That results in ~$65-70K/yr in combined personal and corporate tax depending on how they pay that out and use their RRSP/TFSA. This leaves $50-60K/yr of retained earnings in the corporation. This will change as the corporate income grows, but the primary driver will be to maintain after-tax cashflow and maximize combined tax efficiency.
We will assume that the Canada Pension Plan (CPP) is a pension and not a tax. So, it does not cause tax drag and the income stream has some value to the overall portfolio.
I used British Columbia personal and corporate tax rates.
How early will their corporation become inefficient?

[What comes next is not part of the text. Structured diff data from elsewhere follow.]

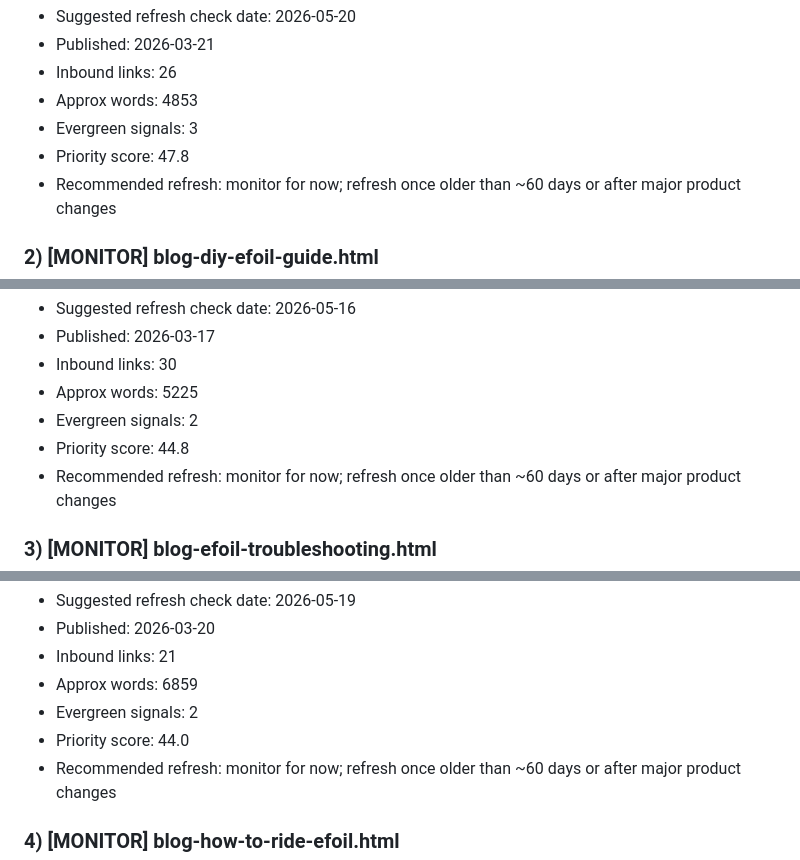
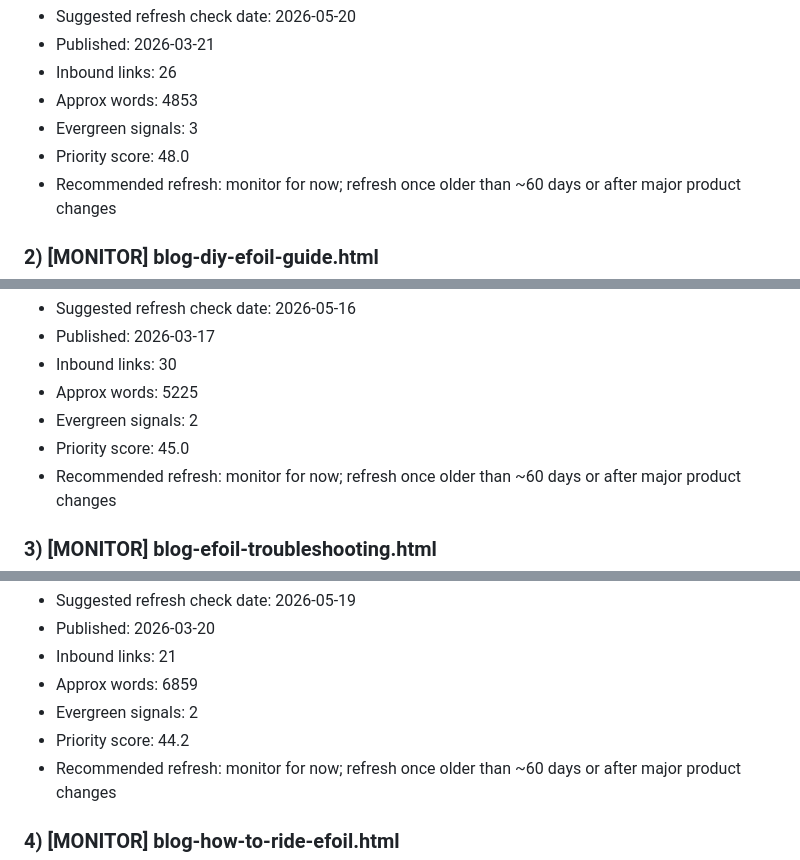
Before and after one commit to pacificmeister/pacificmeister.github.io, a Markdown page: reports/content-freshness-report.md, 3 parts joined by grey strips. GitHub-like rendering.

Commit message:
Update content freshness report

```diff
--- a/reports/content-freshness-report.md
+++ b/reports/content-freshness-report.md
@@ -17,7 +17,7 @@
 - Inbound links: 26
 - Approx words: 4853
 - Evergreen signals: 3
-- Priority score: 47.8
+- Priority score: 48.0
 - Recommended refresh: monitor for now; refresh once older than ~60 days or after major product changes
 
 ### 2) [MONITOR] blog-diy-efoil-guide.html
@@ -28,7 +28,7 @@
 - Inbound links: 30
 - Approx words: 5225
 - Evergreen signals: 2
-- Priority score: 44.8
+- Priority score: 45.0
 - Recommended refresh: monitor for now; refresh once older than ~60 days or after major product changes
 
 ### 3) [MONITOR] blog-efoil-troubleshooting.html
@@ -39,7 +39,7 @@
 - Inbound links: 21
 - Approx words: 6859
 - Evergreen signals: 2
-- Priority score: 44.0
+- Priority score: 44.2
 - Recommended refresh: monitor for now; refresh once older than ~60 days or after major product changes
 
 ### 4) [MONITOR] blog-how-to-ride-efoil.html
```
Also changed, not shown: other parts of reports/content-freshness-report.md (+22 -22 lines).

To get a quick look at changes over time, I used the Corp vs RRSP vs TFSA Retirement Saving Calculator with the above income and cashflow parameters. They invest using a globally diversified 80:20 stocks:bonds portfolio in all account types (no asset location optimization attempt).
Total real return (adjusted for inflation to keep everything in today’s dollars) is 5%/yr after ETF fees. This simulator does a tax calculation each year to change the tax drag on portfolio growth and compares the strategy of using a corporation and dividends only vs Corp/TFSA vs Corp/RRSP vs Corp/RRSP/TFSA. They have been deemed to have reached financial independence with their portfolio supports a 3-4%/yr pre-tax/fees safe withdrawal rate. The portfolio value shown below is after-tax, as if it were liquidated.
Salient points from the above simulation.
The strategy of using a TFSA, RRSP, and Corporation was better than not using the personal registered accounts. This is in keeping with the findings of others.
The only scenario where the corporation became inefficient before age 65 was when the TFSA and RRSP were not used. That occured because the corporation hit the active-passive income threshold. It was still passing out enough dividends to attenuate the impact by using eligible dividends instead of ineligible ones. However, you can see the big drag that develops in growth by the declining green line in the lower panel. The other strategies did not run into major inefficiencies.
Each year, they will move money out of their corporation as efficiently as possible to meet their after-tax spending needs. That will be a combination of salary and dividends that results in the lowest combined corporate and personal tax rate each year.
When do they hit trapped RDTOH or passive income.
Options when the do.
Impact of asset location in accumulation. Retirement.